What the task requires:
For the data below, work out how many lines contain the word "optimization" and supply only that number.

Data listing:
+ + + + + + +
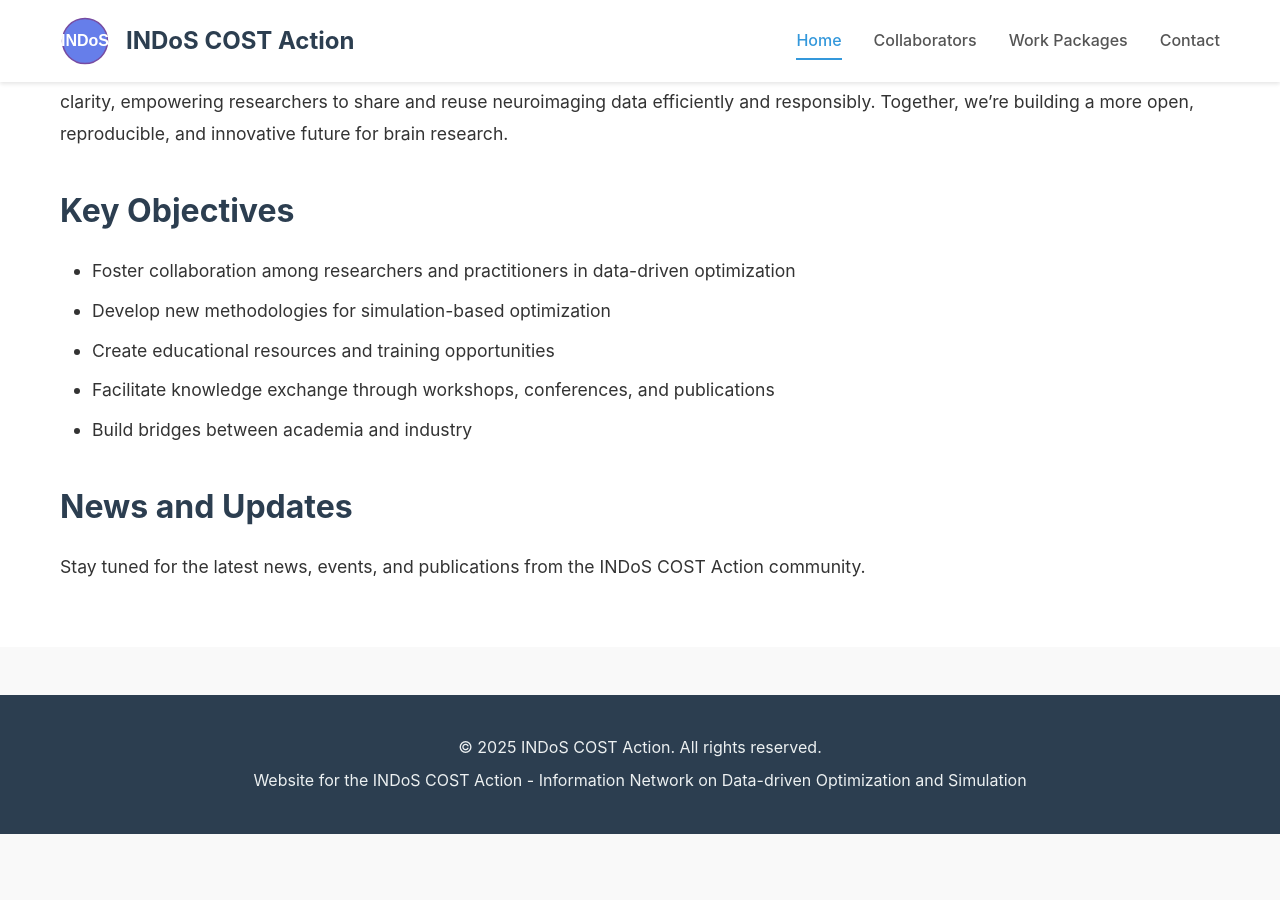
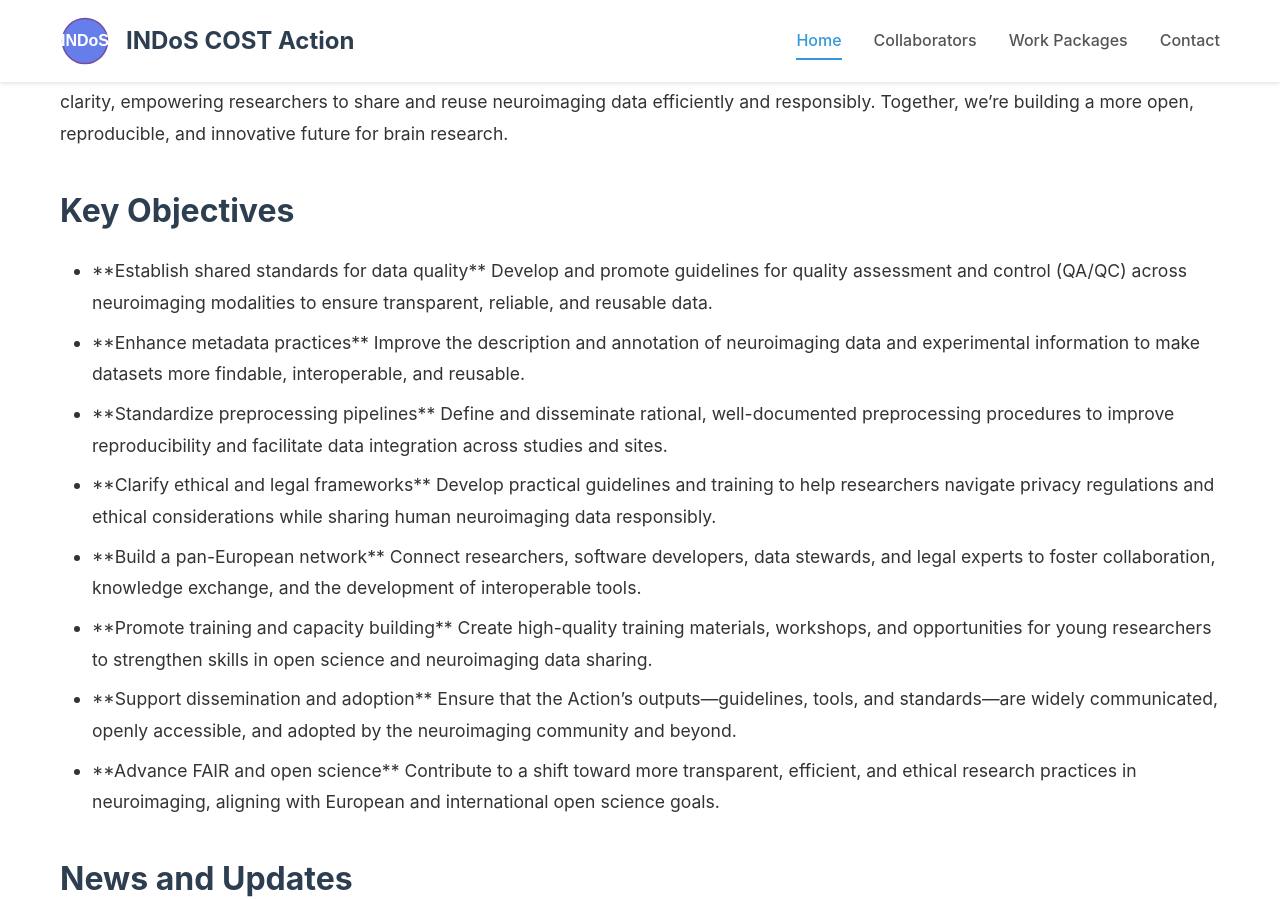
Before and after one commit to cost-indos/cost-indos.github.io, a Jekyll site: the page built from index.md, in a window 1280 px wide and 900 px high, scrolled down 920 px. Built offline with Jekyll 4.4.1, drawn with Linux system fonts in a browser that asks for light colours; before the commit the page ends 1754 px from its top, so only the background shows below that.

Commit message:
Expand key objectives in index.md
Added key objectives related to data quality, metadata practices, preprocessing pipelines, ethical frameworks, networking, training, dissemination, and open science.

```diff
--- a/index.md
+++ b/index.md
@@ -26,11 +26,14 @@ Our mission is to make neuroimaging data truly FAIR—Findable, Accessible, Inte
 
 <h2>Key Objectives</h2>
 <ul>
-<li>Foster collaboration among researchers and practitioners in data-driven optimization</li>
-<li>Develop new methodologies for simulation-based optimization</li>
-<li>Create educational resources and training opportunities</li>
-<li>Facilitate knowledge exchange through workshops, conferences, and publications</li>
-<li>Build bridges between academia and industry</li>
+<li>**Establish shared standards for data quality** Develop and promote guidelines for quality assessment and control (QA/QC) across neuroimaging modalities to ensure transparent, reliable, and reusable data.</li>
+<li>**Enhance metadata practices** Improve the description and annotation of neuroimaging data and experimental information to make datasets more findable, interoperable, and reusable.</li>
+<li>**Standardize preprocessing pipelines** Define and disseminate rational, well-documented preprocessing procedures to improve reproducibility and facilitate data integration across studies and sites.</li>
+<li>**Clarify ethical and legal frameworks** Develop practical guidelines and training to help researchers navigate privacy regulations and ethical considerations while sharing human neuroimaging data responsibly.</li>
+<li>**Build a pan-European network** Connect researchers, software developers, data stewards, and legal experts to foster collaboration, knowledge exchange, and the development of interoperable tools.</li>
+<li>**Promote training and capacity building** Create high-quality training materials, workshops, and opportunities for young researchers to strengthen skills in open science and neuroimaging data sharing.</li>
+<li>**Support dissemination and adoption** Ensure that the Action’s outputs—guidelines, tools, and standards—are widely communicated, openly accessible, and adopted by the neuroimaging community and beyond.</li>
+<li>**Advance FAIR and open science** Contribute to a shift toward more transparent, efficient, and ethical research practices in neuroimaging, aligning with European and international open science goals.</li>
 </ul>
 
 <h2>News and Updates</h2>
```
+ + + + + + +
Answer below:
2